To test her idea, Simos used Zaption to allow the teachers on her team to engage in interactive, video-based, learning experiences as a part of their professional development. Not only would teachers gain deeper understanding of their effectiveness as a classroom practitioner, Zaption would also provide Simos and her team with actionable data that would instantly measure teacher understanding and further allow Simos to differentiate professional learning.
The teacher identifies an area of instructional focus based on goals for student learning and specific data about student achievement.
The learning team and facilitator develop a blueprint for trying out the strategy and collecting evidence of student learning.
The learning team individually views and processes the new videos, followed by group processing analysis, evaluation, reflection, and goal setting. This step of the recipe was not addressed in the pilot.
The team members may choose to repeat the cycle, join a new learning team with a new focus, etc.
The teacher individually watches and processes another teacher demonstrate the instructional strategy.
Protips for Practical Problem Solving

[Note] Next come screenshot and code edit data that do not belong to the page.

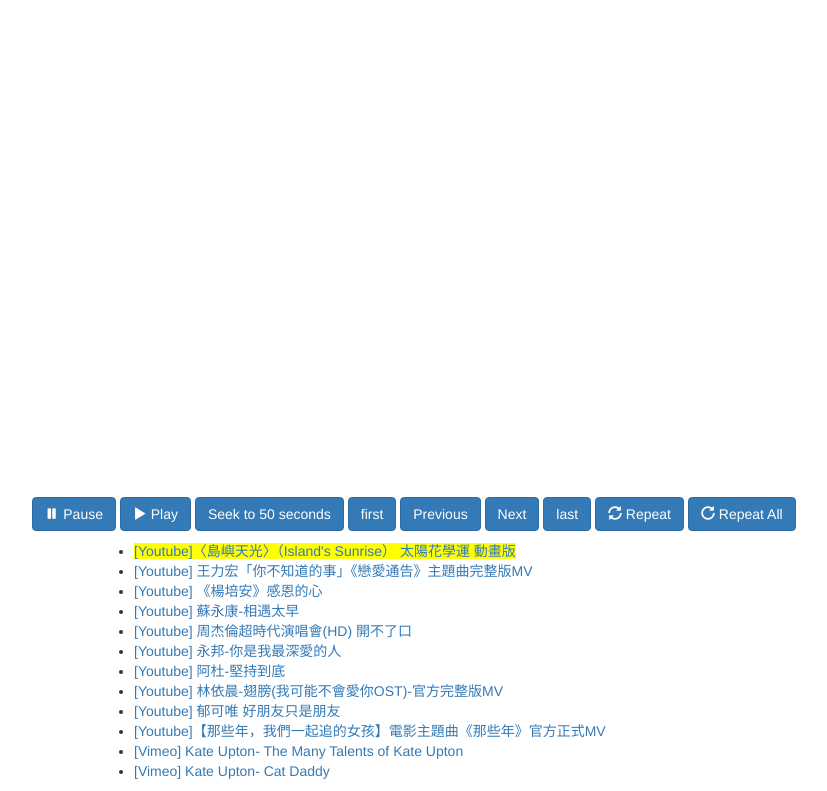
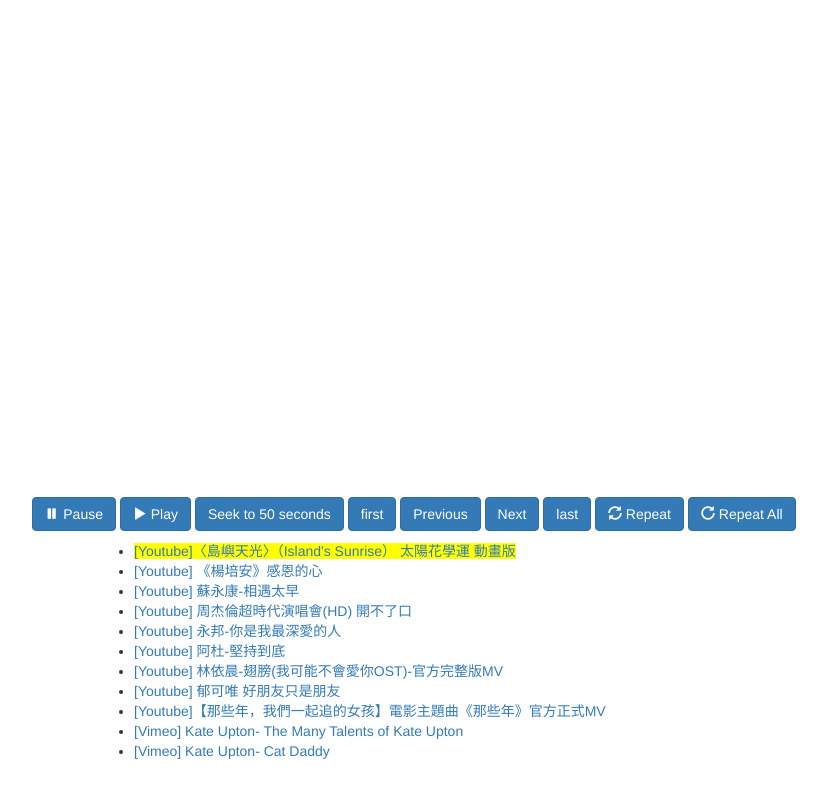
Before and after one commit to appleboy/js-video-player, a website: page index.html in a window 1280 px wide. Shown: the part 93-884 px from the top of the page, without its empty margins (226-1053 px from the left). Drawn offline with nearby package versions, Linux system fonts and the light colour scheme.

Commit message:
remove song.
Signed-off-by: Bo-Yi Wu <appleboy.tw@gmail.com>

```diff
--- a/index.html
+++ b/index.html
@@ -28,7 +28,6 @@
     <div id="play_list">
         <ul>
             <li><a href="#" class="play_list" data-type="youtube" data-code="N6vRCQqOiUw">[Youtube]〈島嶼天光〉（Island's Sunrise） 太陽花學運 動畫版</a></li>
-            <li><a href="#" class="play_list" data-type="youtube" data-code="zvUsOXNPVxo">[Youtube] 王力宏「你不知道的事」《戀愛通告》主題曲完整版MV</a></li>
             <li><a href="#" class="play_list" data-type="youtube" data-code="UPM-FNONOLQ">[Youtube] 《楊培安》感恩的心</a></li>
             <li><a href="#" class="play_list" data-type="youtube" data-code="QTSus-RTEkY">[Youtube] 蘇永康-相遇太早</a></li>
             <li><a href="#" class="play_list" data-type="youtube" data-code="ZHJiMrUaxm0">[Youtube] 周杰倫超時代演唱會(HD) 開不了口</a></li>
```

The presentation and processing of the strategy via video would be best accomplished within a single day or week, not "stretched out" over a longer period of time.